* Instructions for the task *
Every line containing the word "onClick" must be pulled from the records.

Content revision data
###

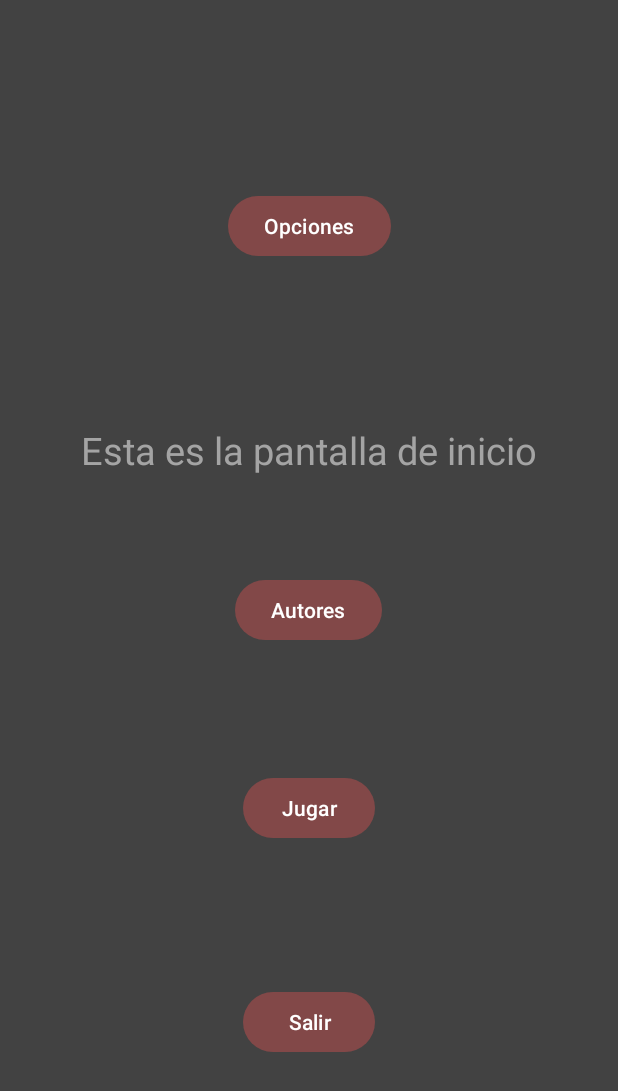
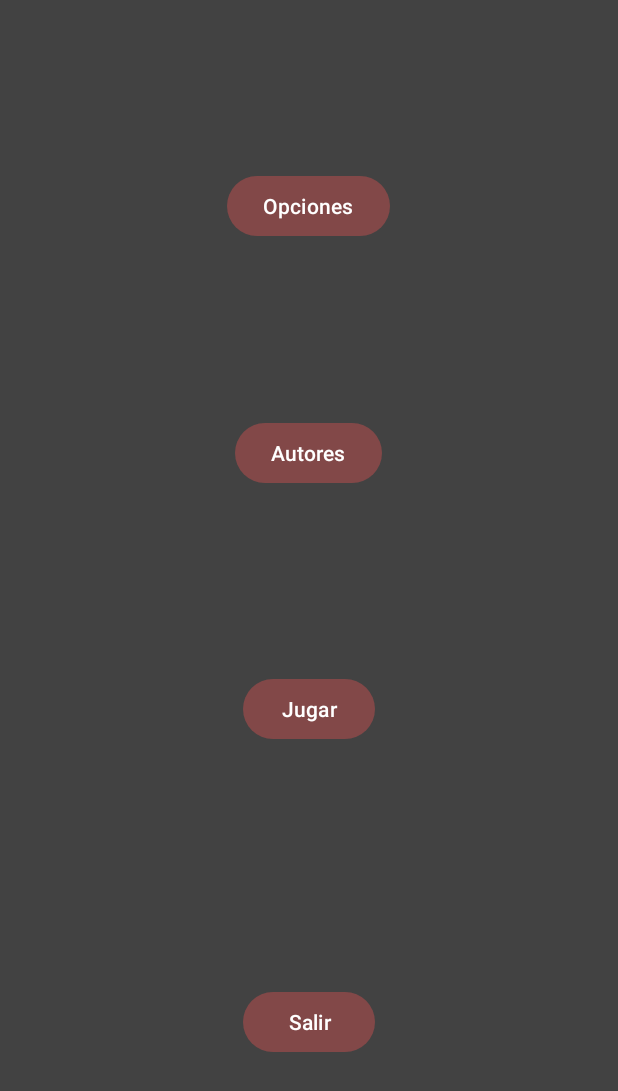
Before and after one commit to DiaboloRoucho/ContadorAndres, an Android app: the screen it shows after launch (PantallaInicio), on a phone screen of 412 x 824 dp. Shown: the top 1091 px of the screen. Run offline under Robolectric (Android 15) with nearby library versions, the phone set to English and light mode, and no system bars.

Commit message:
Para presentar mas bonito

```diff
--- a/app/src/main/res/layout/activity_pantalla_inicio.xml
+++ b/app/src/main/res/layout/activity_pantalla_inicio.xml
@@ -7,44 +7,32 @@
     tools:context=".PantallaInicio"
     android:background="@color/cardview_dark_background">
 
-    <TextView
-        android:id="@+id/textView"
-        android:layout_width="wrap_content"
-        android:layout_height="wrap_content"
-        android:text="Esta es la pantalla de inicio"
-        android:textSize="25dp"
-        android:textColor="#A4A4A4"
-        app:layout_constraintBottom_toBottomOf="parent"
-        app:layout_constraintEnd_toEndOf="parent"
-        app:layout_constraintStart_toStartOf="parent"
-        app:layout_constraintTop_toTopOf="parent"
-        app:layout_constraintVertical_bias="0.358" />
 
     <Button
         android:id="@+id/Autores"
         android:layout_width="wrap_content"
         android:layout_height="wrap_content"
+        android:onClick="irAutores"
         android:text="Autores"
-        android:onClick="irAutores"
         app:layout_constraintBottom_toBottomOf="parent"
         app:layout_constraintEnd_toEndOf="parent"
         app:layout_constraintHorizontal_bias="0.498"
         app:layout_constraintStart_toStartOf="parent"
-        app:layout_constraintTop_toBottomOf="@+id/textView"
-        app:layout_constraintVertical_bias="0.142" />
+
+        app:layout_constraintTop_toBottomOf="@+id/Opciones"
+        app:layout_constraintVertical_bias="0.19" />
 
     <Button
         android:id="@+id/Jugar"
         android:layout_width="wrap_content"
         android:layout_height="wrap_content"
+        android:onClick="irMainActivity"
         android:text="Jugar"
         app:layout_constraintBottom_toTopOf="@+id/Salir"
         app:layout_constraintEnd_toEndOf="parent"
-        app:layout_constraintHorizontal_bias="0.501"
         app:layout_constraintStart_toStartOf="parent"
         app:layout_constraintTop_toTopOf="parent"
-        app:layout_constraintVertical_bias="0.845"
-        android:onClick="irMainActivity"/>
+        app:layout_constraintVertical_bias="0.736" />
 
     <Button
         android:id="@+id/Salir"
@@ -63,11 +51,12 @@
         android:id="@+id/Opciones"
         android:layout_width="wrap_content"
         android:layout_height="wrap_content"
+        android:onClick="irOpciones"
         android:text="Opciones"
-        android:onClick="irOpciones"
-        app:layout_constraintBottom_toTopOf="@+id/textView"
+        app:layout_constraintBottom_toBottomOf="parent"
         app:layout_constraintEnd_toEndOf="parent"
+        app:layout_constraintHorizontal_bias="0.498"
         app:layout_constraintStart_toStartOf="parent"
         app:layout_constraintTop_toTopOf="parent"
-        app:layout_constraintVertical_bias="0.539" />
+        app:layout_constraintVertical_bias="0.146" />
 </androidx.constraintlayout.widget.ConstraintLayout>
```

###

* Written reply *
+        android:onClick="irAutores"
-        android:onClick="irAutores"
+        android:onClick="irMainActivity"
-        android:onClick="irMainActivity"/>
+        android:onClick="irOpciones"
-        android:onClick="irOpciones"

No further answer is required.